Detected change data
▼

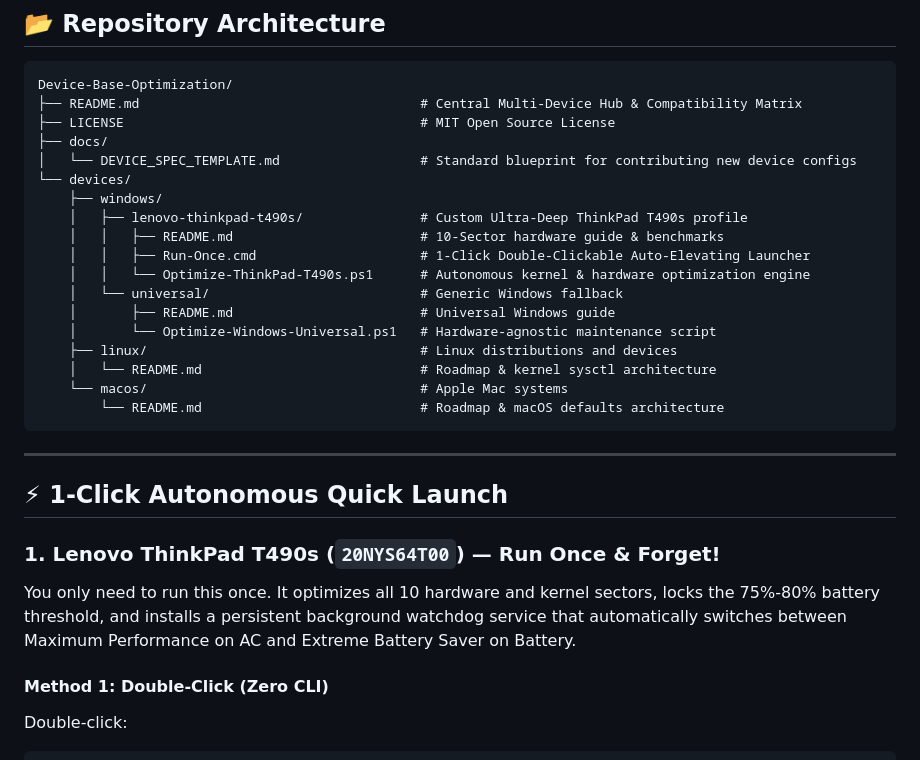
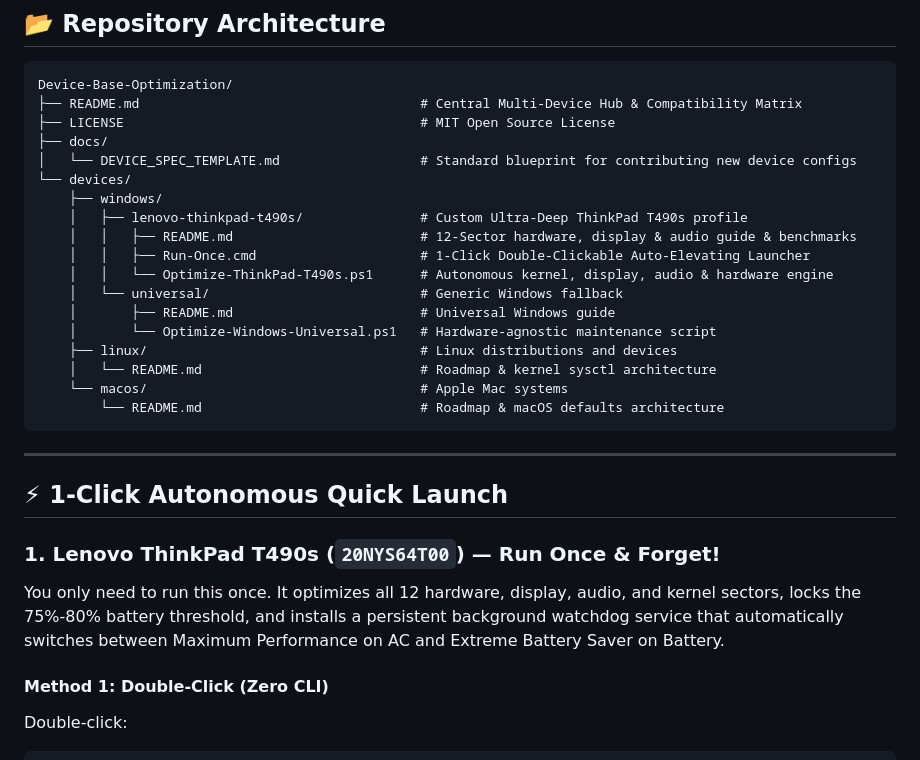
Before and after one commit to ShoumikBalaSomu/Device-Base-Optimization, a Markdown page: README.md, the part around the change. GitHub-like rendering.

Commit message:
feat: add Sector 11 (Display Quality) and Sector 12 (Audio Quality) optimizations

```diff
--- a/README.md
+++ b/README.md
@@ -28,9 +28,9 @@ Device-Base-Optimization/
 └── devices/
     ├── windows/
     │   ├── lenovo-thinkpad-t490s/               # Custom Ultra-Deep ThinkPad T490s profile
-    │   │   ├── README.md                        # 10-Sector hardware guide & benchmarks
+    │   │   ├── README.md                        # 12-Sector hardware, display & audio guide & benchmarks
     │   │   ├── Run-Once.cmd                     # 1-Click Double-Clickable Auto-Elevating Launcher
-    │   │   └── Optimize-ThinkPad-T490s.ps1      # Autonomous kernel & hardware optimization engine
+    │   │   └── Optimize-ThinkPad-T490s.ps1      # Autonomous kernel, display, audio & hardware engine
     │   └── universal/                           # Generic Windows fallback
     │       ├── README.md                        # Universal Windows guide
     │       └── Optimize-Windows-Universal.ps1   # Hardware-agnostic maintenance script
@@ -45,7 +45,7 @@ Device-Base-Optimization/
 ## ⚡ 1-Click Autonomous Quick Launch
 
 ### 1. Lenovo ThinkPad T490s (`20NYS64T00`) — Run Once & Forget!
-You only need to run this once. It optimizes all 10 hardware and kernel sectors, locks the 75%-80% battery threshold, and installs a persistent background watchdog service that automatically switches between Maximum Performance on AC and Extreme Battery Saver on Battery.
+You only need to run this once. It optimizes all 12 hardware, display, audio, and kernel sectors, locks the 75%-80% battery threshold, and installs a persistent background watchdog service that automatically switches between Maximum Performance on AC and Extreme Battery Saver on Battery.
 
 #### Method 1: Double-Click (Zero CLI)
 Double-click:
```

▲

# [PROBLEM TO SOLVE]
Each record above needs to be copied exactly, with images left out.

# [ANSWER FOR THE TASK]
Before and after one commit to ShoumikBalaSomu/Device-Base-Optimization, a Markdown page: README.md, the part around the change. GitHub-like rendering.

Commit message:
feat: add Sector 11 (Display Quality) and Sector 12 (Audio Quality) optimizations

```diff
--- a/README.md
+++ b/README.md
@@ -28,9 +28,9 @@ Device-Base-Optimization/
 └── devices/
     ├── windows/
     │   ├── lenovo-thinkpad-t490s/               # Custom Ultra-Deep ThinkPad T490s profile
-    │   │   ├── README.md                        # 10-Sector hardware guide & benchmarks
+    │   │   ├── README.md                        # 12-Sector hardware, display & audio guide & benchmarks
     │   │   ├── Run-Once.cmd                     # 1-Click Double-Clickable Auto-Elevating Launcher
-    │   │   └── Optimize-ThinkPad-T490s.ps1      # Autonomous kernel & hardware optimization engine
+    │   │   └── Optimize-ThinkPad-T490s.ps1      # Autonomous kernel, display, audio & hardware engine
     │   └── universal/                           # Generic Windows fallback
     │       ├── README.md                        # Universal Windows guide
     │       └── Optimize-Windows-Universal.ps1   # Hardware-agnostic maintenance script
@@ -45,7 +45,7 @@ Device-Base-Optimization/
 ## ⚡ 1-Click Autonomous Quick Launch
 
 ### 1. Lenovo ThinkPad T490s (`20NYS64T00`) — Run Once & Forget!
-You only need to run this once. It optimizes all 10 hardware and kernel sectors, locks the 75%-80% battery threshold, and installs a persistent background watchdog service that automatically switches between Maximum Performance on AC and Extreme Battery Saver on Battery.
+You only need to run this once. It optimizes all 12 hardware, display, audio, and kernel sectors, locks the 75%-80% battery threshold, and installs a persistent background watchdog service that automatically switches between Maximum Performance on AC and Extreme Battery Saver on Battery.
 
 #### Method 1: Double-Click (Zero CLI)
 Double-click:
```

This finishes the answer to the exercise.